As soon as I went through the process to consolidate the loans, we were put on administrative forbearance. That means we don’t pay anything (yes $0) while the Dept of Ed is doing the work of consolidating. Our loans were consolidated in about 2 weeks and our forbearance lasted about 3 months. I did not complain.
When we got notice of what our payment would be, it went up! Jason from the Student Loan Planner told us the payment would go down to about $550 and It went up to about $2K. I know Jason isn’t the Dept of Ed—he’s simply a consultant, but I trust him and I want his information to be true (😊) so I looked into things.
Well, our consolidation went through, but we were told by our student loan servicer Aidvantage that our application for the SAVE plan would be processed in 2024. I was hopeful that the application would go through before our February payment is due, but that seems unlikely. In fact, the application can be processed anytime in 2024, so we may have to pay $2K a month until the end of the year. That’s $22,000, which really negates the planning we did in the first place. (With our original payment, we would have paid $8,250 over 2024).
I don’t know how this part works, but our consolidation tripled our payment. Now, we had to do a consolidation before we applied for the SAVE plan, and we’ve done everything we can do for now. It’s up to the Dept of Ed to process the application. I don’t believe the government wanted to make paying student loans harder, but I am also not sure Aidvantage, the loan servicer, wants to wait any more for payment.
My goal is to get back onto administrative forbearance until the Dept of Ed is able to do its part of the process.
If we could start paying the $550 a month now, that’d be great, but that is not how things work. I wouldn’t trust Aidvantage to put the money towards the correct loans, we’d probably be in default since we wouldn’t have paid the full $2, and trying to get a full refund after the fact isn’t easy.
I’ve communicated a bit with our loan servicer Aidvantage, and so far I have had no luck resolving the issue.

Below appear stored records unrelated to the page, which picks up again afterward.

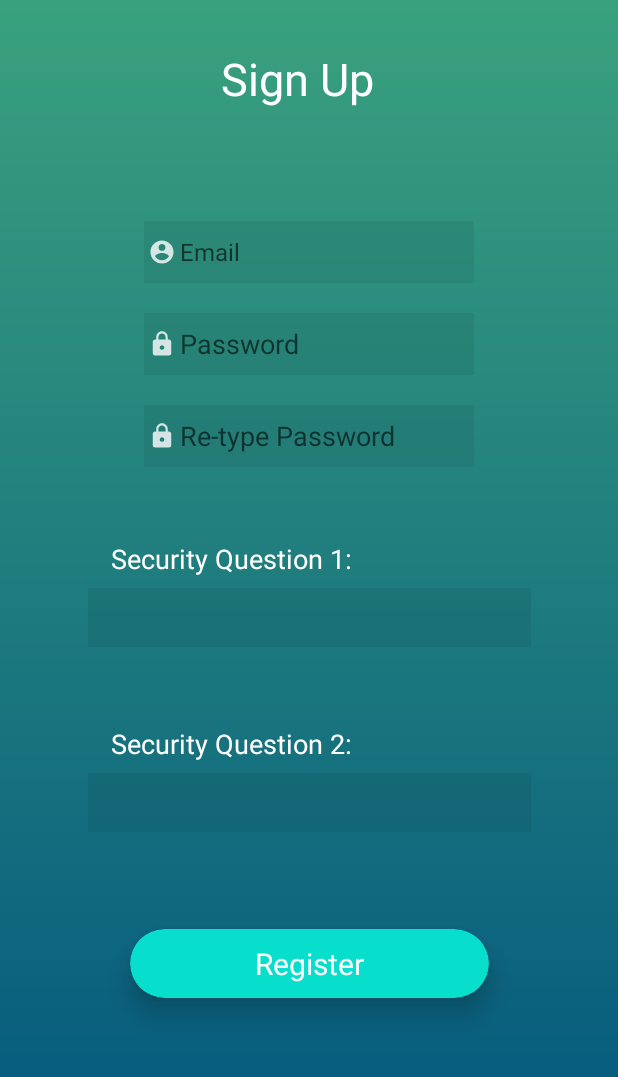
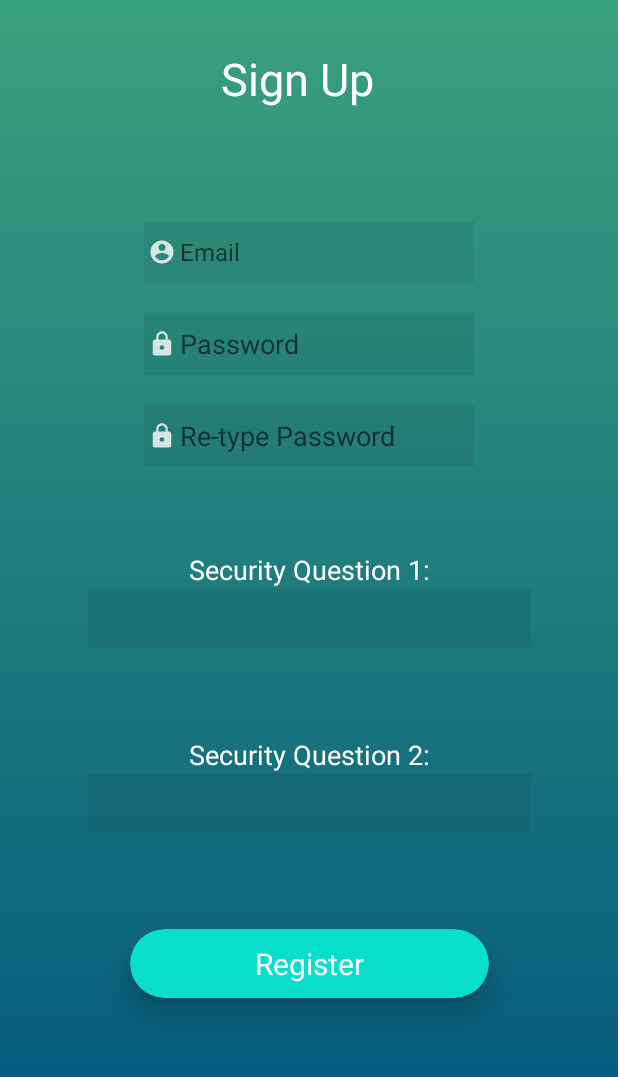
Before and after one commit to btorres136/Obstetric_Hemorrhage, an Android app: the SignupActivity screen opened directly, with no data from a screen before it, on a phone screen of 412 x 824 dp. Shown: the top 1077 px of the screen. Run offline under Robolectric (Android 15) with nearby library versions, the phone set to English and light mode, and no system bars; our stand-ins replace Firebase (no records; nobody signed in at launch, a user with empty details on screens opened directly).

Commit message:
Sigup v0.05

```diff
--- a/app/src/main/res/layout/activity_signup.xml
+++ b/app/src/main/res/layout/activity_signup.xml
@@ -16,8 +16,8 @@
         android:drawableLeft="@drawable/ic_action_user"
         android:ems="10"
         android:hint="Email"
-        android:inputType="textPersonName"
-        android:textSize="16dp"
+        android:inputType="textEmailAddress"
+        android:textSize="16sp"
         app:layout_constraintBottom_toBottomOf="parent"
         app:layout_constraintEnd_toEndOf="parent"
         app:layout_constraintHorizontal_bias="0.5"
@@ -137,28 +137,28 @@
 
     <TextView
         android:id="@+id/textView2"
-        android:layout_width="242dp"
-        android:layout_height="32dp"
+        android:layout_width="wrap_content"
+        android:layout_height="wrap_content"
         android:text="Security Question 1:"
         android:textColor="#FFFFFF"
         android:textSize="18sp"
         app:layout_constraintBottom_toTopOf="@+id/spinner1"
         app:layout_constraintEnd_toEndOf="parent"
-        app:layout_constraintHorizontal_bias="0.437"
+        app:layout_constraintHorizontal_bias="0.5"
         app:layout_constraintStart_toStartOf="parent"
         app:layout_constraintTop_toBottomOf="@+id/editText3"
         app:layout_constraintVertical_bias="1.0" />
 
     <TextView
         android:id="@+id/textView4"
-        android:layout_width="242dp"
-        android:layout_height="32dp"
+        android:layout_width="wrap_content"
+        android:layout_height="wrap_content"
         android:text="Security Question 2:"
         android:textColor="#FFFFFF"
         android:textSize="18sp"
         app:layout_constraintBottom_toTopOf="@+id/spinner2"
         app:layout_constraintEnd_toEndOf="parent"
-        app:layout_constraintHorizontal_bias="0.437"
+        app:layout_constraintHorizontal_bias="0.5"
         app:layout_constraintStart_toStartOf="parent"
         app:layout_constraintTop_toBottomOf="@+id/editText3"
         app:layout_constraintVertical_bias="1.0" />
```
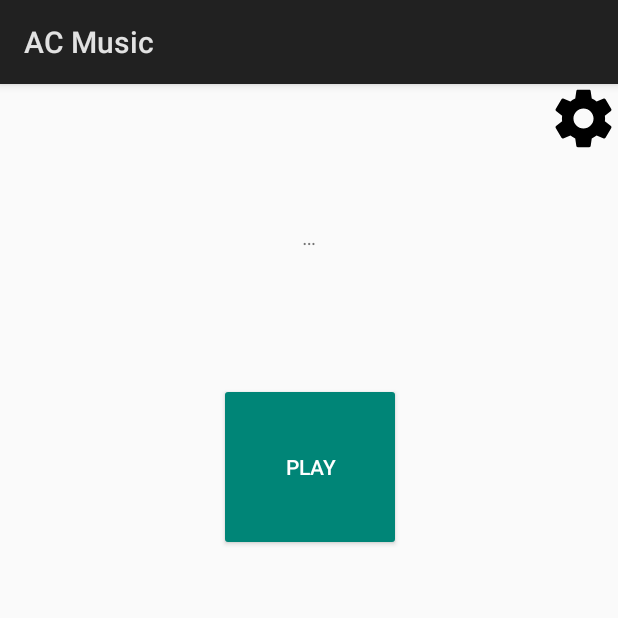
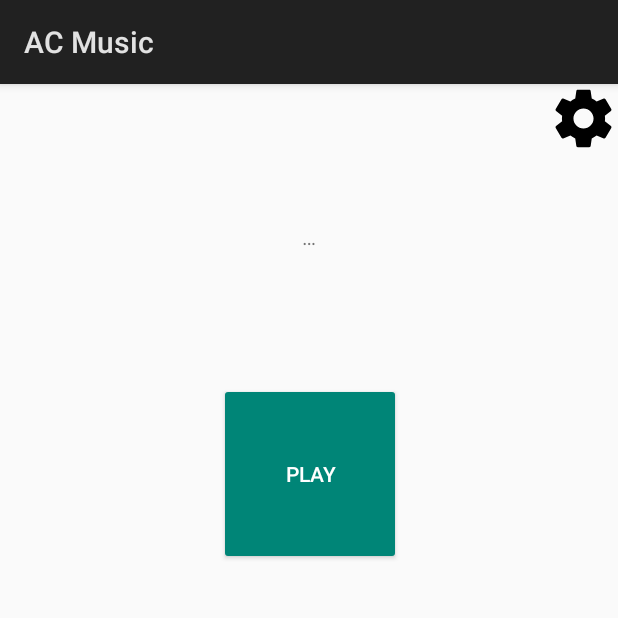
Before and after one commit to sol-foxie/acmusic, an Android app: the screen it shows after launch (MainActivity), on a phone screen of 412 x 824 dp, the top half of it. Run offline under Robolectric (Android 15) with nearby library versions, the phone set to English and light mode, and no system bars.

Commit message:
play button now has proper 1:1 dimension

```diff
--- a/app/src/main/res/layout/activity_main.xml
+++ b/app/src/main/res/layout/activity_main.xml
@@ -10,7 +10,7 @@
     <Button
             android:text="@string/play"
             android:layout_width="121dp"
-            android:layout_height="112dp"
+            android:layout_height="121dp"
             android:id="@+id/playPause"
             style="@android:style/Widget.Material.Button.Colored"
             app:layout_constraintStart_toStartOf="parent"
```
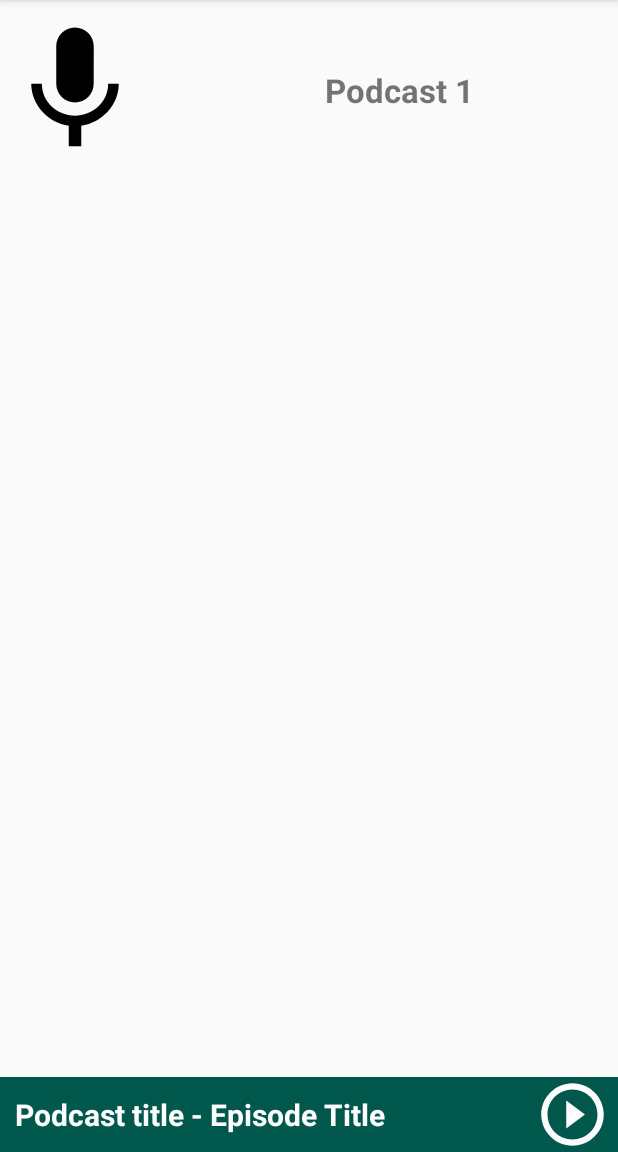
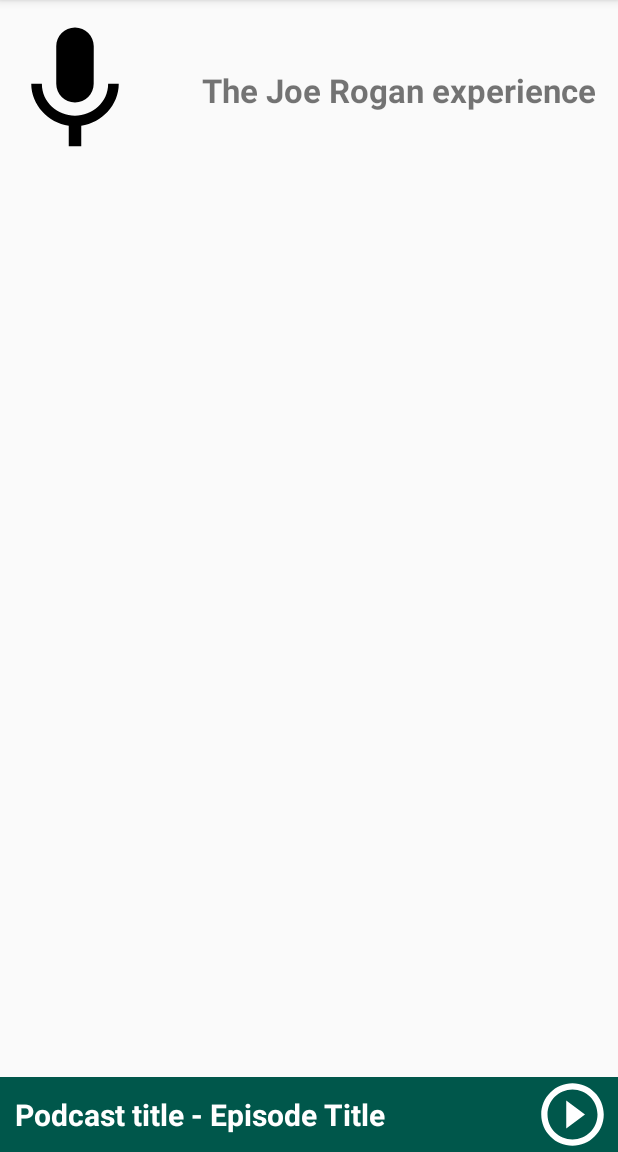
Before and after one commit to abdurahmanadilovic/podcast-guru, an Android app: the screen it shows after launch (MainActivity), on a phone screen of 412 x 824 dp, the part 84-1236 px from its top. Run offline under Robolectric (Android 15) with nearby library versions, the phone set to English and light mode, and no system bars.

Commit message:
instantiate view model in MainFragment, add getPodcasts method to the view model, show / hide content if loading

```diff
--- a/app/src/main/java/ba/codingstoic/MainFragment.kt
+++ b/app/src/main/java/ba/codingstoic/MainFragment.kt
@@ -2,28 +2,44 @@
 
 
 import android.os.Bundle
-import androidx.fragment.app.Fragment
 import android.view.LayoutInflater
 import android.view.View
 import android.view.ViewGroup
+import androidx.fragment.app.Fragment
+import androidx.lifecycle.Observer
+import androidx.lifecycle.ViewModelProvider
+import kotlinx.android.synthetic.main.fragment_main.*
+
 
 /**
  * A simple [Fragment] subclass.
  */
 class MainFragment : Fragment() {
+    lateinit var viewModel: PodcastsViewModel
 
     override fun onCreateView(
         inflater: LayoutInflater, container: ViewGroup?,
         savedInstanceState: Bundle?
     ): View? {
-        // Inflate the layout for this fragment
         return inflater.inflate(R.layout.fragment_main, container, false)
+    }
+
+    override fun onCreate(savedInstanceState: Bundle?) {
+        super.onCreate(savedInstanceState)
+        viewModel = ViewModelProvider(requireActivity()).get(PodcastsViewModel::class.java)
     }
 
     override fun onViewCreated(view: View, savedInstanceState: Bundle?) {
         super.onViewCreated(view, savedInstanceState)
-        // todo implement navigation to details view
+
+        viewModel.isLoading.observe(viewLifecycleOwner, Observer {
+            loading_indicator.visibility = if (it) View.VISIBLE else View.GONE
+            content_group.visibility = if (it) View.GONE else View.VISIBLE
+        })
+        viewModel.podcasts.observe(viewLifecycleOwner, Observer {
+            podcast_title.text = it.first().name
+        })
+
+        viewModel.getPodcasts()
     }
-
-
 }
--- a/app/src/main/java/ba/codingstoic/PodcastsViewModel.kt
+++ b/app/src/main/java/ba/codingstoic/PodcastsViewModel.kt
@@ -1,23 +1,27 @@
 package ba.codingstoic
 
 import androidx.lifecycle.LiveData
-import androidx.lifecycle.viewModelScope
 import androidx.lifecycle.MutableLiveData
 import androidx.lifecycle.ViewModel
+import androidx.lifecycle.viewModelScope
 import kotlinx.coroutines.delay
 import kotlinx.coroutines.launch
 import java.util.concurrent.TimeUnit
 
 data class Podcast(val name: String)
 
-class PodcastsViewModel: ViewModel() {
-    val _podcasts = MutableLiveData<List<Podcast>>()
+class PodcastsViewModel : ViewModel() {
+    private val _podcasts = MutableLiveData<List<Podcast>>()
     val podcasts: LiveData<List<Podcast>> = _podcasts
+    private val _isLoading = MutableLiveData<Boolean>()
+    val isLoading: LiveData<Boolean> = _isLoading
 
-    fun getPodcasts(){
+    fun getPodcasts() {
+        _isLoading.value = true
         viewModelScope.launch {
             delay(TimeUnit.SECONDS.toMillis(2))
             _podcasts.value = listOf(Podcast("The Joe Rogan experience"))
+            _isLoading.value = false
         }
     }
 }
--- a/app/src/main/res/layout/fragment_main.xml
+++ b/app/src/main/res/layout/fragment_main.xml
@@ -10,6 +10,17 @@
         android:id="@+id/fragment_main_root"
         android:layout_width="match_parent"
         android:layout_height="wrap_content">
+
+        <ProgressBar
+            android:id="@+id/loading_indicator"
+            android:layout_width="50dp"
+            android:layout_height="50dp"
+            android:indeterminate="true"
+            android:progressTint="@color/colorAccent"
+            app:layout_constraintBottom_toBottomOf="parent"
+            app:layout_constraintLeft_toLeftOf="parent"
+            app:layout_constraintRight_toRightOf="parent"
+            app:layout_constraintTop_toTopOf="parent" />
 
         <ImageView
             android:id="@+id/podcast_image"
@@ -24,13 +35,19 @@
             android:layout_width="wrap_content"
             android:layout_height="wrap_content"
             android:layout_marginStart="20dp"
-            android:text="Podcast 1"
             android:textSize="22sp"
             android:textStyle="bold"
             app:layout_constraintBottom_toBottomOf="@id/podcast_image"
             app:layout_constraintLeft_toRightOf="@id/podcast_image"
             app:layout_constraintRight_toRightOf="parent"
-            app:layout_constraintTop_toTopOf="@id/podcast_image" />
+            app:layout_constraintTop_toTopOf="@id/podcast_image"
+            tools:text="Podcast 1" />
+
+        <androidx.constraintlayout.widget.Group
+            android:id="@+id/content_group"
+            android:layout_width="wrap_content"
+            android:layout_height="wrap_content"
+            app:constraint_referenced_ids="podcast_image,podcast_title" />
 
     </androidx.constraintlayout.widget.ConstraintLayout>
 
```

I’m going to try one more email to Aidvantage, then a phone call, and if that doesn’t work, I’ll send a letter to the Dept of Ed. I cannot find a phone number and Aidvantage would not/could not give me a phone number for the Dept of Ed.
Working on this post, I notice I didn’t write anything about what seems to be a fair payment or what is “right” or “wrong” about the situation. I have lots of thoughts about all that too as do many people who do and do not have student loans; it seems to be that morality is a non-issue in terms of how this all works. It’s about rules and laws and loopholes and for me for now, it’s about doing what we can to pay the least possible so we can use our funds for more joyous purposes.
Peace Out (and In),
Other Posts on our Student Loans ~
Loving the 0% Loan Interest 3/29/20